The brightly colored Clarion Lizard (Urosaurus clarionensis) is a species endemic to the Clarion Islands of Mexico. The species is considered to be Vulnerable due to a number of threats brought on by the presence of invasive feral pigs and goats. Very little is known about this species, including what part of the island it inhabits. The island is largely made up of tropical dry rainforest, but researchers do not know if Clarion Lizards inhabits the forest. There is also concern that invasive feral cats are likely to harm the Clarion Lizard population.
The Rabida Gecko was once believed to be extinct,Very little is known about the Rabida Gecko since most of what scientists thought they knew came from fossil record data. However, there new hope to learn more about the Rabida Gecko; in a surprising twist, Island Conservation’s 2011 removal of invasive rats on Rabida Island, Galápagos resulted in the rediscovery of the species.
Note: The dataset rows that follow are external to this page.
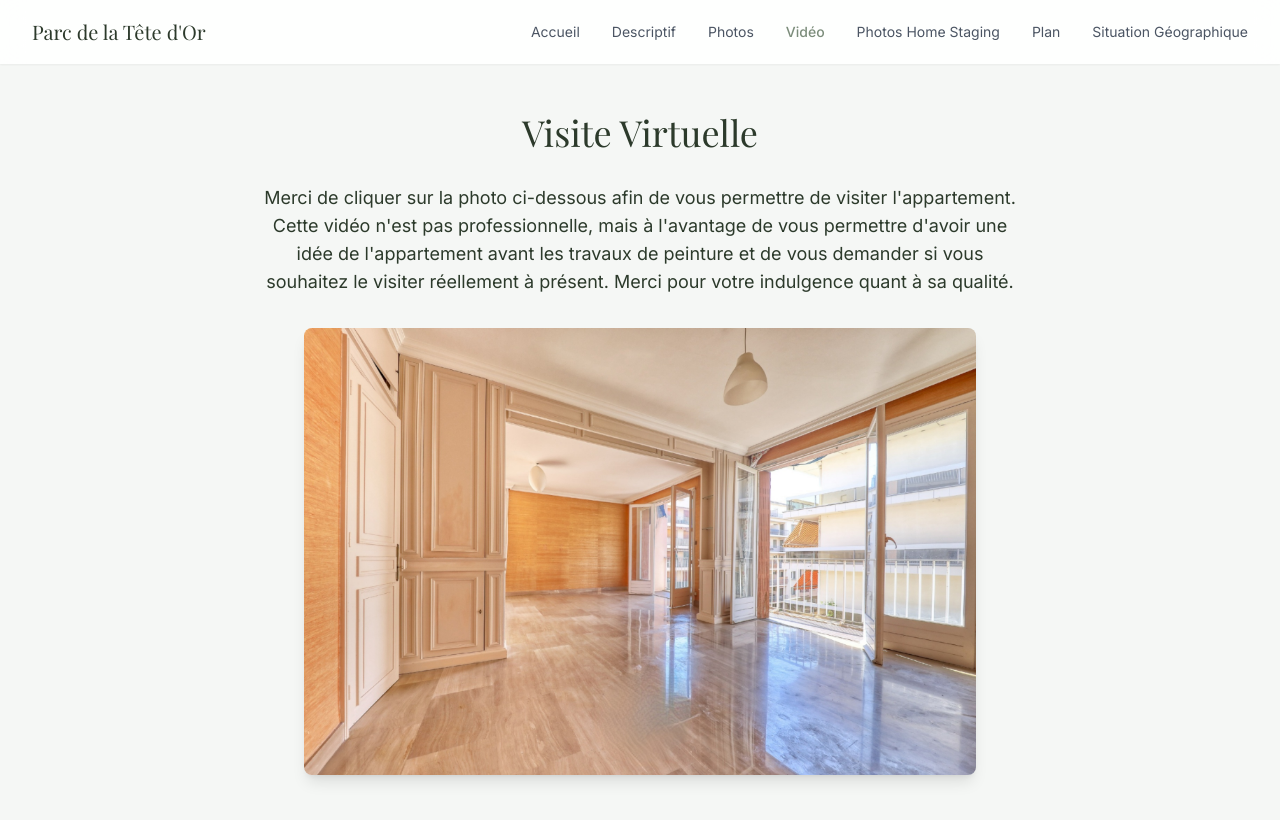
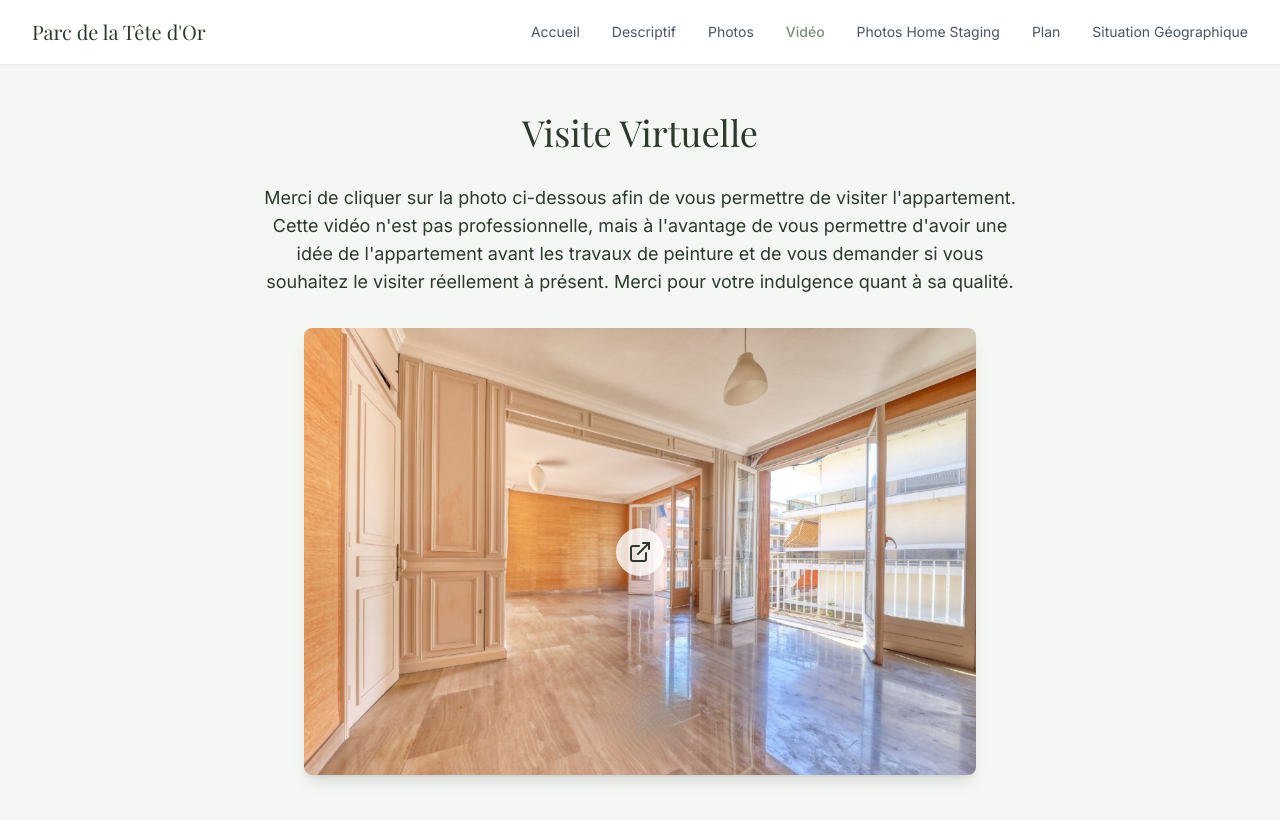
Before and after one commit to didier74hs/crequiparc, a React (Vite) app: page /video in a window 1280 px wide. Shown: the top 820 px of the page. Built offline with nearby package versions, Linux system fonts and the light colour scheme.

Commit message:
Replace animation with new clickable effect
Updated the animation for the image to create a similar effect as provided in the reference photo. The new animation highlights the image to indicate that it is clickable.
[skip gpt_engineer]

```diff
--- a/src/pages/Video.tsx
+++ b/src/pages/Video.tsx
@@ -25,8 +25,17 @@ const Video = () => {
                 alt="Cliquez pour voir la vidéo"
                 className="rounded-lg shadow-lg max-w-2xl mx-auto"
               />
-              <div className="absolute inset-0 bg-black/40 opacity-0 group-hover:opacity-100 transition-opacity rounded-lg flex items-center justify-center">
-                <ExternalLink className="text-white w-12 h-12" />
+              <div className="absolute inset-0 flex items-center justify-center">
+                <div className="relative">
+                  {/* Outer pulsing circle */}
+                  <div className="absolute -inset-4 w-16 h-16 bg-white/30 rounded-full animate-ping" />
+                  {/* Inner pulsing circle */}
+                  <div className="absolute -inset-3 w-14 h-14 bg-white/40 rounded-full animate-ping animation-delay-150" />
+                  {/* Static center circle with icon */}
+                  <div className="relative w-12 h-12 bg-white/80 rounded-full flex items-center justify-center">
+                    <ExternalLink className="w-6 h-6 text-estate-dark" />
+                  </div>
+                </div>
               </div>
             </div>
           </a>
--- a/tailwind.config.ts
+++ b/tailwind.config.ts
@@ -81,6 +81,11 @@ export default {
         "accordion-down": "accordion-down 0.2s ease-out",
         "accordion-up": "accordion-up 0.2s ease-out",
       },
+      utilities: {
+        '.animation-delay-150': {
+          'animation-delay': '150ms',
+        },
+      },
     },
   },
   plugins: [require("tailwindcss-animate")],
```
Featured photo: Lava Lizard in the Galápagos. Credit: Island Conservation
- Yelkouan Shearwater Population Rebound on Tavolara Island - August 15, 2019
- Help Save Midway’s Albatross! - August 6, 2019
- Biosecurity—Protecting the Bay of Islands - July 19, 2019
- Overheard at National Geographic—The Zombie Mice Apocolypse - July 15, 2019
- Pribilof Islands, Alaska—the Search for One Invasive Rat is Over - July 3, 2019
- New Research: Eight Priority Islands for Restoration - July 2, 2019
- Seabirds — A Global Conservation Crisis - June 26, 2019
- Preventing 80 Extinctions on Islands by 2020 - June 24, 2019
- Preserving Biodiversity—Islands and Innovation - May 22, 2019
- WIRED Features Island Conservation on Hope in the Face of Extinction Crisis - May 20, 2019